Before-and-after change data:
------------------------------------

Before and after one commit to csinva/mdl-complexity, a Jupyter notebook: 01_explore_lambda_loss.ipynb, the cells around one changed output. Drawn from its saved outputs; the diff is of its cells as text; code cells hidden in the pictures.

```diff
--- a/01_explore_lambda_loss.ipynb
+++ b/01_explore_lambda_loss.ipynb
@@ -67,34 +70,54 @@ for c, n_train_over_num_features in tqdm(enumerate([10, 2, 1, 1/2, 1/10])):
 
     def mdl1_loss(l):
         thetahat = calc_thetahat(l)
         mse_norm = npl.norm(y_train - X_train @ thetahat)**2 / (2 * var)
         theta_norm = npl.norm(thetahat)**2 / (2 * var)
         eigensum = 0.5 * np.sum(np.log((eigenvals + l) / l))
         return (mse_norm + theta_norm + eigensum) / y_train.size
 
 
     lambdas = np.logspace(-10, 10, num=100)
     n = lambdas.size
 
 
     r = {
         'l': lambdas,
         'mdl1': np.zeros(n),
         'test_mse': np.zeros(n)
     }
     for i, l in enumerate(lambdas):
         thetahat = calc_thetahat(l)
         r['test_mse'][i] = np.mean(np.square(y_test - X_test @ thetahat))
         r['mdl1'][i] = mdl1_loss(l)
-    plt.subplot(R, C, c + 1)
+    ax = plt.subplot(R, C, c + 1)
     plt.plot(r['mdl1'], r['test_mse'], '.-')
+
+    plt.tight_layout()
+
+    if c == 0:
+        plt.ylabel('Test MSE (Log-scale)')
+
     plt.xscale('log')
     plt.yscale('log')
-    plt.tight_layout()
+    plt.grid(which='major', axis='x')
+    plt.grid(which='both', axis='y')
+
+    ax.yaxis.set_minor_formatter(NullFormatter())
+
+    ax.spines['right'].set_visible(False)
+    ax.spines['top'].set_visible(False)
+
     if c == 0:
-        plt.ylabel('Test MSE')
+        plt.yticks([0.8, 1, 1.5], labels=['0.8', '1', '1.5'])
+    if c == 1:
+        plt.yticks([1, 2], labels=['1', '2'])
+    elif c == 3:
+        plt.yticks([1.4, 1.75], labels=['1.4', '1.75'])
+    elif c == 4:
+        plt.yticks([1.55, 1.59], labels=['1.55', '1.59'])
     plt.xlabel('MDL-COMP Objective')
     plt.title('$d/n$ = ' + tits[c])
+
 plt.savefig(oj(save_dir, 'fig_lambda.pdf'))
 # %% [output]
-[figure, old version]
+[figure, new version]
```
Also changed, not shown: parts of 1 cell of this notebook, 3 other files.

------------------------------------

■ **What the task asks**: The answer should consist of every entry, repeated word for word.

■ **Response for this exercise**:
Before and after one commit to csinva/mdl-complexity, a Jupyter notebook: 01_explore_lambda_loss.ipynb, the cells around one changed output. Drawn from its saved outputs; the diff is of its cells as text; code cells hidden in the pictures.

```diff
--- a/01_explore_lambda_loss.ipynb
+++ b/01_explore_lambda_loss.ipynb
@@ -67,34 +70,54 @@ for c, n_train_over_num_features in tqdm(enumerate([10, 2, 1, 1/2, 1/10])):
 
     def mdl1_loss(l):
         thetahat = calc_thetahat(l)
         mse_norm = npl.norm(y_train - X_train @ thetahat)**2 / (2 * var)
         theta_norm = npl.norm(thetahat)**2 / (2 * var)
         eigensum = 0.5 * np.sum(np.log((eigenvals + l) / l))
         return (mse_norm + theta_norm + eigensum) / y_train.size
 
 
     lambdas = np.logspace(-10, 10, num=100)
     n = lambdas.size
 
 
     r = {
         'l': lambdas,
         'mdl1': np.zeros(n),
         'test_mse': np.zeros(n)
     }
     for i, l in enumerate(lambdas):
         thetahat = calc_thetahat(l)
         r['test_mse'][i] = np.mean(np.square(y_test - X_test @ thetahat))
         r['mdl1'][i] = mdl1_loss(l)
-    plt.subplot(R, C, c + 1)
+    ax = plt.subplot(R, C, c + 1)
     plt.plot(r['mdl1'], r['test_mse'], '.-')
+
+    plt.tight_layout()
+
+    if c == 0:
+        plt.ylabel('Test MSE (Log-scale)')
+
     plt.xscale('log')
     plt.yscale('log')
-    plt.tight_layout()
+    plt.grid(which='major', axis='x')
+    plt.grid(which='both', axis='y')
+
+    ax.yaxis.set_minor_formatter(NullFormatter())
+
+    ax.spines['right'].set_visible(False)
+    ax.spines['top'].set_visible(False)
+
     if c == 0:
-        plt.ylabel('Test MSE')
+        plt.yticks([0.8, 1, 1.5], labels=['0.8', '1', '1.5'])
+    if c == 1:
+        plt.yticks([1, 2], labels=['1', '2'])
+    elif c == 3:
+        plt.yticks([1.4, 1.75], labels=['1.4', '1.75'])
+    elif c == 4:
+        plt.yticks([1.55, 1.59], labels=['1.55', '1.59'])
     plt.xlabel('MDL-COMP Objective')
     plt.title('$d/n$ = ' + tits[c])
+
 plt.savefig(oj(save_dir, 'fig_lambda.pdf'))
 # %% [output]
-[figure, old version]
+[figure, new version]
```
Also changed, not shown: parts of 1 cell of this notebook, 3 other files.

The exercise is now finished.